Cable Operators

Consultant Lays Out Competitive Threats

4/05/2005 5:09 AM Eastern

San Francisco -- The battle between cable, satellite and telephone firms to sell bundled services to customers will get bloody over the next few years, with phone providers Verizon Communications and SBC Communications Inc. poised to penetrate at least 20% of the video market and Rupert Murdoch and DirecTV Inc. likely teaming up with Craig McCaw’s WiMAX service to secure a high-speed-Internet data play.

Those were among the predictions offered Monday morning at a National Show session by Deb Mielke, managing director of Treillage Network Strategies Inc.

The good news for cable operators, according to Mielke, is that back-office infrastructure, provisioning and billing problems may slow telcos’ entrance into the video business.

“You’ve got a big mess, but their mess is bigger,” Mielke told an audience of cable operators attending a panel session on the competitive threat posed by telephone companies. It was sponsored by Cisco Systems Inc.

Mielke warned that SBC -- which has already picked up 320,000 video customers through its co-marketing deal with EchoStar Communications Corp. -- poses a serious threat. She noted that the company makes 9 million customer-telemarketing calls monthly.

“Cable has about 3 million [voice-over-Internet-protocol] customers today. SBC alone believes it can have that many TV customers by the end of 2007 or earlier,” Mielke said.

SBC plans to charge $10 more monthly for its IPTV video-programming package than EchoStar does, as it “will add stuff that people will pay for,” she added.

Among the challenges for both SBC and Verizon are network-infrastructure issues, a lack of brands associated with television and union issues, Mielke said, pointing out the power of Communications Workers of America and its 700,000 members.

Cable’s weaknesses include a lack of skill sets for delivering voice products and a back-office setup that was not designed to handle more complex data services, Mielke said.

Opportunities for cable as it competes head-to-head with telcos in the video business include its installed base of video customers and its ability to provide interactivity and to leverage content brands, Mielke said, adding, “Folks are used to seeing you -- that’s important.”

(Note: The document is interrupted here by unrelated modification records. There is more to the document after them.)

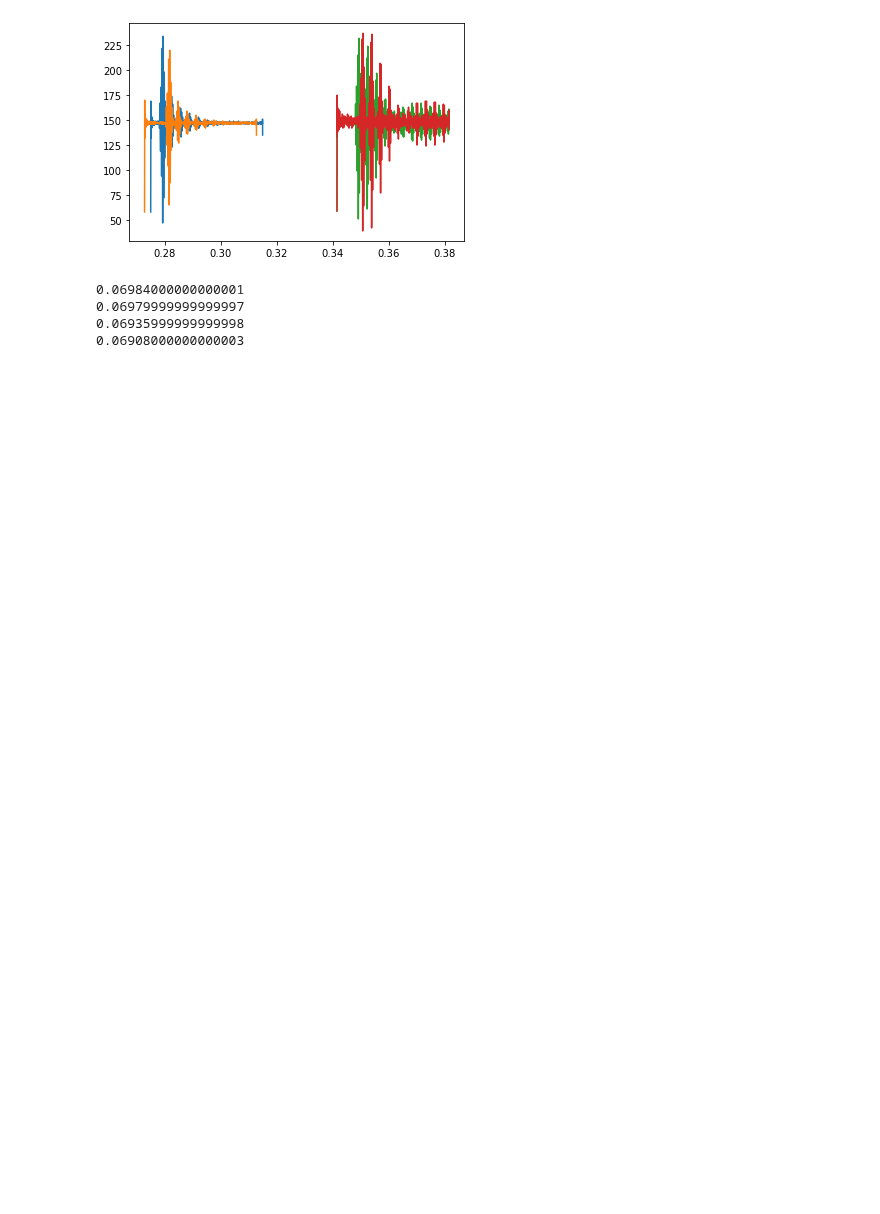
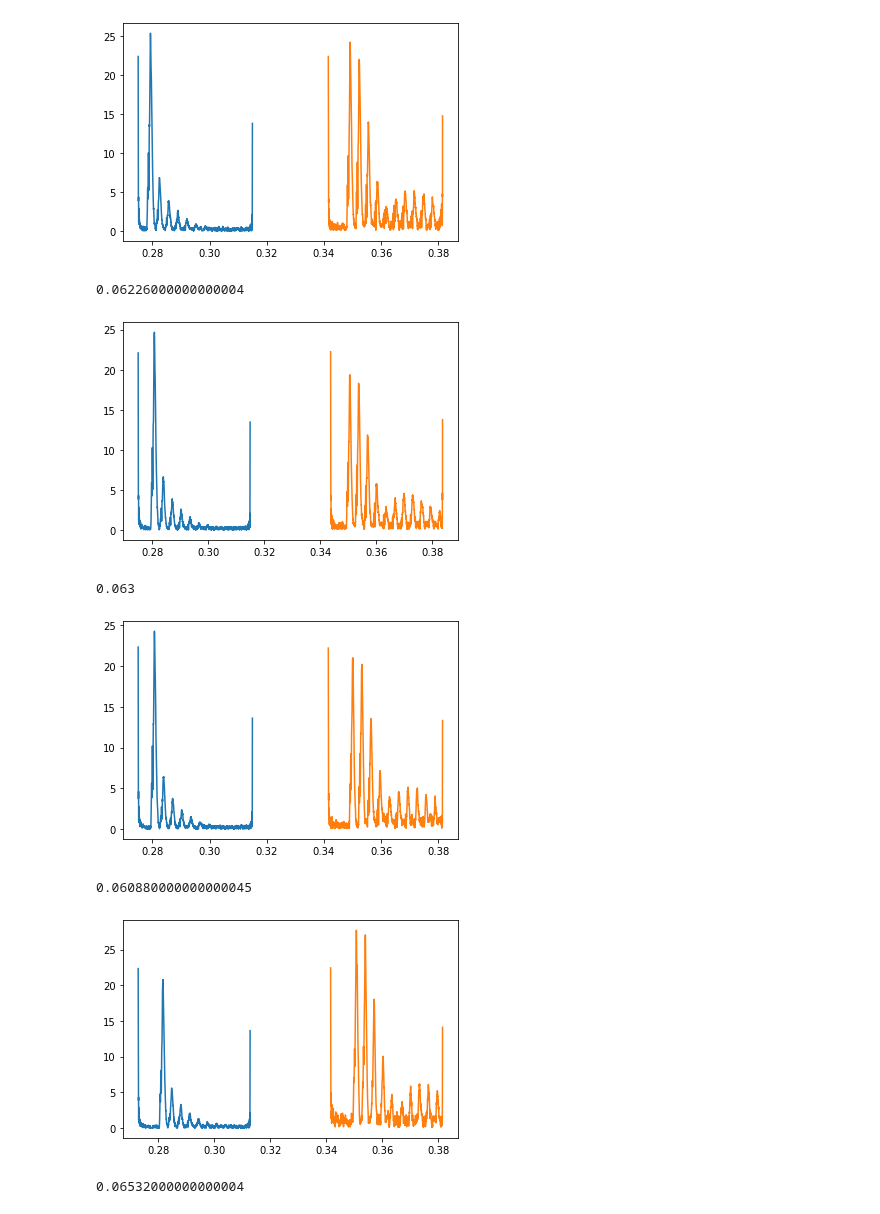
Before and after one commit to everydayanchovies/ultrasoon, a Jupyter notebook: notebooks/verkenning.ipynb, the cells around one changed output. Saved outputs shown, nothing was run; the diff lists cells and outputs as text; code cells hidden in the pictures; blank space fills up the shorter version.

```diff
--- a/notebooks/verkenning.ipynb
+++ b/notebooks/verkenning.ipynb
@@ -1,20 +1,22 @@
 # %%
 from util import *
 
-dfa = df_for_params(15)
-dfb = df_for_params(30)
-plt.plot(dfa["Ax"], dfa["Ay"])
-plt.plot(dfb["Ax"], dfb["Ay"])
-plt.plot(dfa["Bx"], dfa["By"])
-plt.plot(dfb["Bx"], dfb["By"])
-plt.show()
+# dfa = df_for_params(15, v=True)
+# dfb = df_for_params(30)
+# plt.plot(dfa["Ax"], dfa["Ay"])
+# plt.plot(dfb["Ax"], dfb["Ay"])
+# plt.plot(dfa["Bx"], dfa["By"])
+# plt.plot(dfb["Bx"], dfb["By"])
+# plt.show()
-# %% [output]
-[figure, removed]
 # %%
-for s in range(15, 35, 5):
-    print(delay_for_df(df_for_params(s)))
+for s in range(15, 45, 5):
+    print(delay_for_df(df_for_params(s, v=True), v=False))
 # %% [output]
+[figure, added]
-0.06984000000000001
-0.06979999999999997
-0.06935999999999998
-0.06908000000000003
+0.06226000000000004
+[figure, added]
+0.063
+[figure, added]
+0.060880000000000045
+[figure, added]
+0.06532000000000004
```
Also changed, not shown: parts of 1 cell of this notebook, 1 other file.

Mielke also predicted that DirecTV will continue to dominate EchoStar in the satellite sector, and that DirecTV boss Murdoch will eventually team up with McCaw’s WiMAX company to add broadband wireless. “I don’t think [EchoStar] is a viable long-run company,” she added.